#### [INSTRUCTIONS FOR THE TASK]
Write each line below back out exactly, omitting its pictures.

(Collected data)
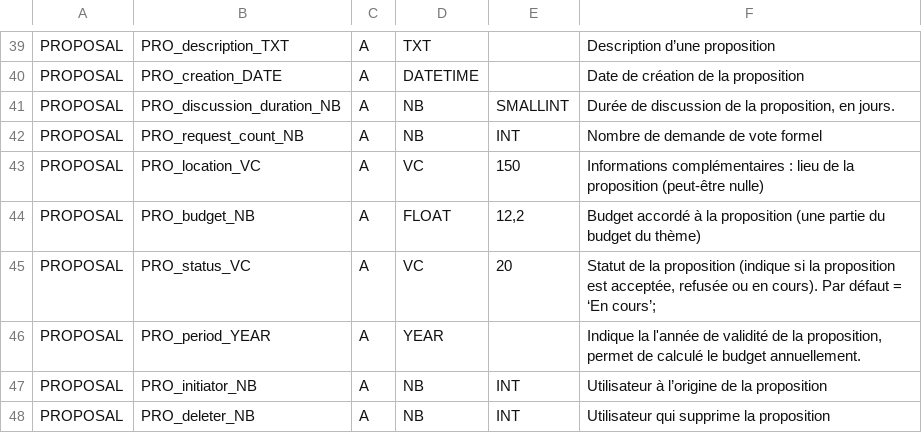
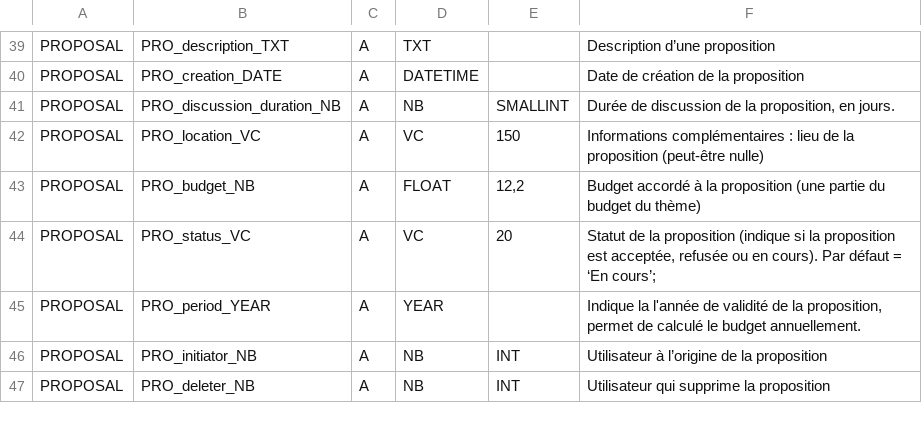
Before and after one commit to Kylian2/vote-right, a CSV file: DB-scripts/data-dictionnary.csv, drawn as a sheet; only a part is shown, gaps mark what is left out.

Commit message:
fix: retrait attribut PRO_request_count_NB
Suite à l'ajout de la table, c'est désormais un attribut calculé

```diff
--- a/DB-scripts/data-dictionnary.csv
+++ b/DB-scripts/data-dictionnary.csv
@@ -41,3 +41,2 @@ PROPOSAL          ;PRO_creation_DATE               ;A              ;DATETIME
 PROPOSAL          ;PRO_discussion_duration_NB      ;A              ;NB               ;SMALLINT    ;Durée de discussion de la proposition, en jours.
-PROPOSAL          ;PRO_request_count_NB            ;A              ;NB               ;INT         ;Nombre de demande de vote formel
 PROPOSAL          ;PRO_location_VC                 ;A              ;VC               ;150         ;Informations complémentaires : lieu de la proposition (peut-être nulle)
```
Also changed, not shown: 1 other file.
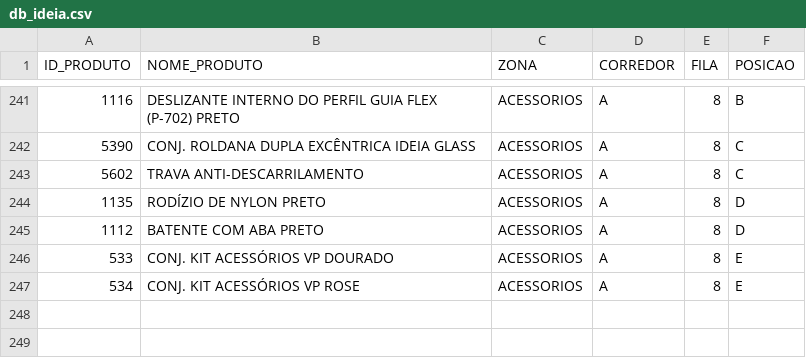
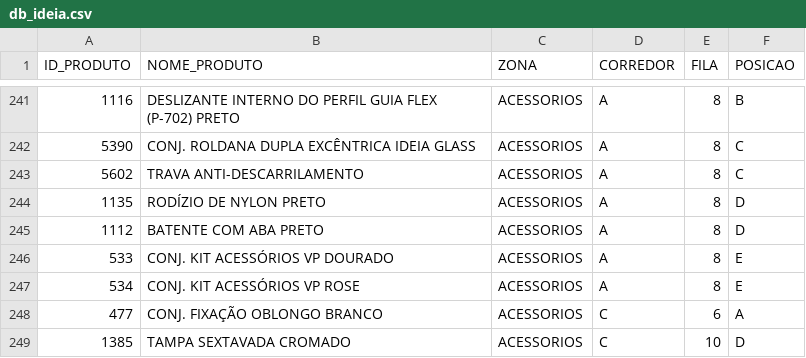
Before and after one commit to gabrielambrosiosaraiva/ideiadb, a CSV file: db_ideia.csv, drawn as a sheet; only a part is shown, gaps mark what is left out.

Commit message:
Atualização automática do CSV pelo Streamlit

```diff
--- a/db_ideia.csv
+++ b/db_ideia.csv
@@ -247 +247,3 @@ ID_PRODUTO,NOME_PRODUTO,ZONA,CORREDOR,FILA,POSICAO
 534,CONJ. KIT ACESSÓRIOS VP ROSE,ACESSORIOS,A,8,E
+477,CONJ. FIXAÇÃO OBLONGO BRANCO,ACESSORIOS,C,6,A
+1385,TAMPA SEXTAVADA CROMADO,ACESSORIOS,C,10,D
```
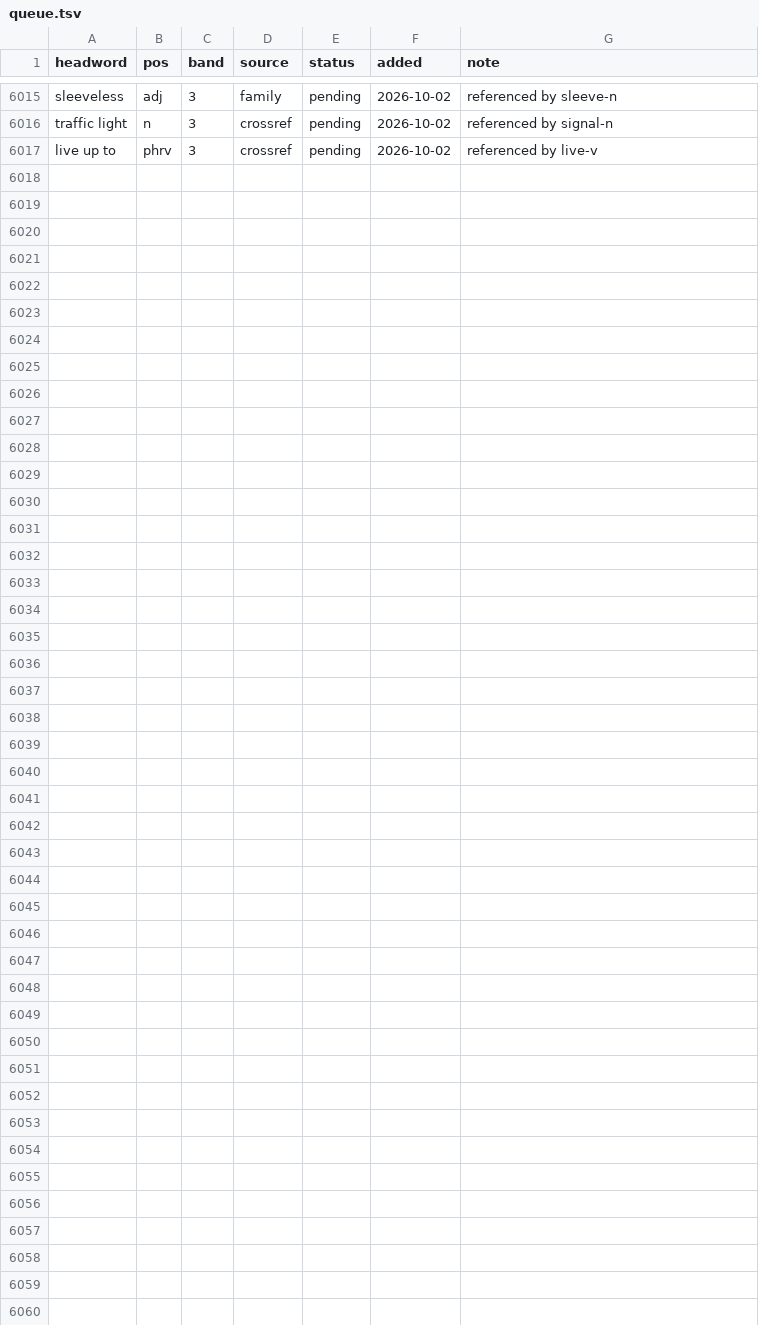
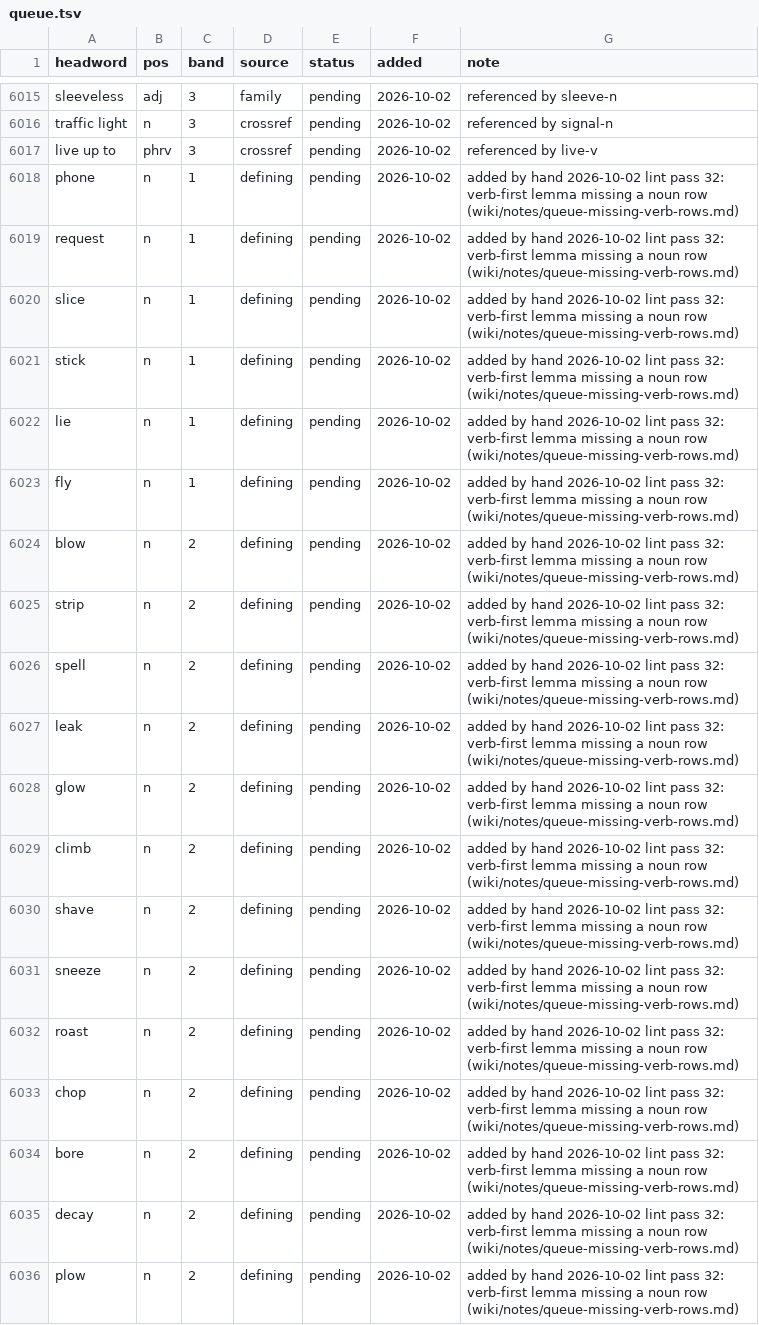
Before and after one commit to tkgally/eex-dict, a TSV file: headwords/queue.tsv, drawn as a sheet; only a part is shown, gaps mark what is left out; the diff covers the shown part only.

```diff
--- a/headwords/queue.tsv
+++ b/headwords/queue.tsv
@@ -6017 +6017,20 @@ traffic light	n	3	crossref	pending	2026-10-02	referenced by signal-n
 live up to	phrv	3	crossref	pending	2026-10-02	referenced by live-v
+phone	n	1	defining	pending	2026-10-02	added by hand 2026-10-02 lint pass 32: verb-first lemma missing a noun row (wiki/notes/queue-missing-verb-rows.md)
+request	n	1	defining	pending	2026-10-02	added by hand 2026-10-02 lint pass 32: verb-first lemma missing a noun row (wiki/notes/queue-missing-verb-rows.md)
+slice	n	1	defining	pending	2026-10-02	added by hand 2026-10-02 lint pass 32: verb-first lemma missing a noun row (wiki/notes/queue-missing-verb-rows.md)
+stick	n	1	defining	pending	2026-10-02	added by hand 2026-10-02 lint pass 32: verb-first lemma missing a noun row (wiki/notes/queue-missing-verb-rows.md)
+lie	n	1	defining	pending	2026-10-02	added by hand 2026-10-02 lint pass 32: verb-first lemma missing a noun row (wiki/notes/queue-missing-verb-rows.md)
+fly	n	1	defining	pending	2026-10-02	added by hand 2026-10-02 lint pass 32: verb-first lemma missing a noun row (wiki/notes/queue-missing-verb-rows.md)
+blow	n	2	defining	pending	2026-10-02	added by hand 2026-10-02 lint pass 32: verb-first lemma missing a noun row (wiki/notes/queue-missing-verb-rows.md)
+strip	n	2	defining	pending	2026-10-02	added by hand 2026-10-02 lint pass 32: verb-first lemma missing a noun row (wiki/notes/queue-missing-verb-rows.md)
+spell	n	2	defining	pending	2026-10-02	added by hand 2026-10-02 lint pass 32: verb-first lemma missing a noun row (wiki/notes/queue-missing-verb-rows.md)
+leak	n	2	defining	pending	2026-10-02	added by hand 2026-10-02 lint pass 32: verb-first lemma missing a noun row (wiki/notes/queue-missing-verb-rows.md)
+glow	n	2	defining	pending	2026-10-02	added by hand 2026-10-02 lint pass 32: verb-first lemma missing a noun row (wiki/notes/queue-missing-verb-rows.md)
+climb	n	2	defining	pending	2026-10-02	added by hand 2026-10-02 lint pass 32: verb-first lemma missing a noun row (wiki/notes/queue-missing-verb-rows.md)
+shave	n	2	defining	pending	2026-10-02	added by hand 2026-10-02 lint pass 32: verb-first lemma missing a noun row (wiki/notes/queue-missing-verb-rows.md)
+sneeze	n	2	defining	pending	2026-10-02	added by hand 2026-10-02 lint pass 32: verb-first lemma missing a noun row (wiki/notes/queue-missing-verb-rows.md)
+roast	n	2	defining	pending	2026-10-02	added by hand 2026-10-02 lint pass 32: verb-first lemma missing a noun row (wiki/notes/queue-missing-verb-rows.md)
+chop	n	2	defining	pending	2026-10-02	added by hand 2026-10-02 lint pass 32: verb-first lemma missing a noun row (wiki/notes/queue-missing-verb-rows.md)
+bore	n	2	defining	pending	2026-10-02	added by hand 2026-10-02 lint pass 32: verb-first lemma missing a noun row (wiki/notes/queue-missing-verb-rows.md)
+decay	n	2	defining	pending	2026-10-02	added by hand 2026-10-02 lint pass 32: verb-first lemma missing a noun row (wiki/notes/queue-missing-verb-rows.md)
+plow	n	2	defining	pending	2026-10-02	added by hand 2026-10-02 lint pass 32: verb-first lemma missing a noun row (wiki/notes/queue-missing-verb-rows.md)
```
Also changed, not shown: 9 added rows and 2 edited cells elsewhere in this file, 13 other files.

#### [ANSWER BOX]
Before and after one commit to Kylian2/vote-right, a CSV file: DB-scripts/data-dictionnary.csv, drawn as a sheet; only a part is shown, gaps mark what is left out.

Commit message:
fix: retrait attribut PRO_request_count_NB
Suite à l'ajout de la table, c'est désormais un attribut calculé

```diff
--- a/DB-scripts/data-dictionnary.csv
+++ b/DB-scripts/data-dictionnary.csv
@@ -41,3 +41,2 @@ PROPOSAL          ;PRO_creation_DATE               ;A              ;DATETIME
 PROPOSAL          ;PRO_discussion_duration_NB      ;A              ;NB               ;SMALLINT    ;Durée de discussion de la proposition, en jours.
-PROPOSAL          ;PRO_request_count_NB            ;A              ;NB               ;INT         ;Nombre de demande de vote formel
 PROPOSAL          ;PRO_location_VC                 ;A              ;VC               ;150         ;Informations complémentaires : lieu de la proposition (peut-être nulle)
```
Also changed, not shown: 1 other file.
Before and after one commit to gabrielambrosiosaraiva/ideiadb, a CSV file: db_ideia.csv, drawn as a sheet; only a part is shown, gaps mark what is left out.

Commit message:
Atualização automática do CSV pelo Streamlit

```diff
--- a/db_ideia.csv
+++ b/db_ideia.csv
@@ -247 +247,3 @@ ID_PRODUTO,NOME_PRODUTO,ZONA,CORREDOR,FILA,POSICAO
 534,CONJ. KIT ACESSÓRIOS VP ROSE,ACESSORIOS,A,8,E
+477,CONJ. FIXAÇÃO OBLONGO BRANCO,ACESSORIOS,C,6,A
+1385,TAMPA SEXTAVADA CROMADO,ACESSORIOS,C,10,D
```
Before and after one commit to tkgally/eex-dict, a TSV file: headwords/queue.tsv, drawn as a sheet; only a part is shown, gaps mark what is left out; the diff covers the shown part only.

```diff
--- a/headwords/queue.tsv
+++ b/headwords/queue.tsv
@@ -6017 +6017,20 @@ traffic light	n	3	crossref	pending	2026-10-02	referenced by signal-n
 live up to	phrv	3	crossref	pending	2026-10-02	referenced by live-v
+phone	n	1	defining	pending	2026-10-02	added by hand 2026-10-02 lint pass 32: verb-first lemma missing a noun row (wiki/notes/queue-missing-verb-rows.md)
+request	n	1	defining	pending	2026-10-02	added by hand 2026-10-02 lint pass 32: verb-first lemma missing a noun row (wiki/notes/queue-missing-verb-rows.md)
+slice	n	1	defining	pending	2026-10-02	added by hand 2026-10-02 lint pass 32: verb-first lemma missing a noun row (wiki/notes/queue-missing-verb-rows.md)
+stick	n	1	defining	pending	2026-10-02	added by hand 2026-10-02 lint pass 32: verb-first lemma missing a noun row (wiki/notes/queue-missing-verb-rows.md)
+lie	n	1	defining	pending	2026-10-02	added by hand 2026-10-02 lint pass 32: verb-first lemma missing a noun row (wiki/notes/queue-missing-verb-rows.md)
+fly	n	1	defining	pending	2026-10-02	added by hand 2026-10-02 lint pass 32: verb-first lemma missing a noun row (wiki/notes/queue-missing-verb-rows.md)
+blow	n	2	defining	pending	2026-10-02	added by hand 2026-10-02 lint pass 32: verb-first lemma missing a noun row (wiki/notes/queue-missing-verb-rows.md)
+strip	n	2	defining	pending	2026-10-02	added by hand 2026-10-02 lint pass 32: verb-first lemma missing a noun row (wiki/notes/queue-missing-verb-rows.md)
+spell	n	2	defining	pending	2026-10-02	added by hand 2026-10-02 lint pass 32: verb-first lemma missing a noun row (wiki/notes/queue-missing-verb-rows.md)
+leak	n	2	defining	pending	2026-10-02	added by hand 2026-10-02 lint pass 32: verb-first lemma missing a noun row (wiki/notes/queue-missing-verb-rows.md)
+glow	n	2	defining	pending	2026-10-02	added by hand 2026-10-02 lint pass 32: verb-first lemma missing a noun row (wiki/notes/queue-missing-verb-rows.md)
+climb	n	2	defining	pending	2026-10-02	added by hand 2026-10-02 lint pass 32: verb-first lemma missing a noun row (wiki/notes/queue-missing-verb-rows.md)
+shave	n	2	defining	pending	2026-10-02	added by hand 2026-10-02 lint pass 32: verb-first lemma missing a noun row (wiki/notes/queue-missing-verb-rows.md)
+sneeze	n	2	defining	pending	2026-10-02	added by hand 2026-10-02 lint pass 32: verb-first lemma missing a noun row (wiki/notes/queue-missing-verb-rows.md)
+roast	n	2	defining	pending	2026-10-02	added by hand 2026-10-02 lint pass 32: verb-first lemma missing a noun row (wiki/notes/queue-missing-verb-rows.md)
+chop	n	2	defining	pending	2026-10-02	added by hand 2026-10-02 lint pass 32: verb-first lemma missing a noun row (wiki/notes/queue-missing-verb-rows.md)
+bore	n	2	defining	pending	2026-10-02	added by hand 2026-10-02 lint pass 32: verb-first lemma missing a noun row (wiki/notes/queue-missing-verb-rows.md)
+decay	n	2	defining	pending	2026-10-02	added by hand 2026-10-02 lint pass 32: verb-first lemma missing a noun row (wiki/notes/queue-missing-verb-rows.md)
+plow	n	2	defining	pending	2026-10-02	added by hand 2026-10-02 lint pass 32: verb-first lemma missing a noun row (wiki/notes/queue-missing-verb-rows.md)
```
Also changed, not shown: 9 added rows and 2 edited cells elsewhere in this file, 13 other files.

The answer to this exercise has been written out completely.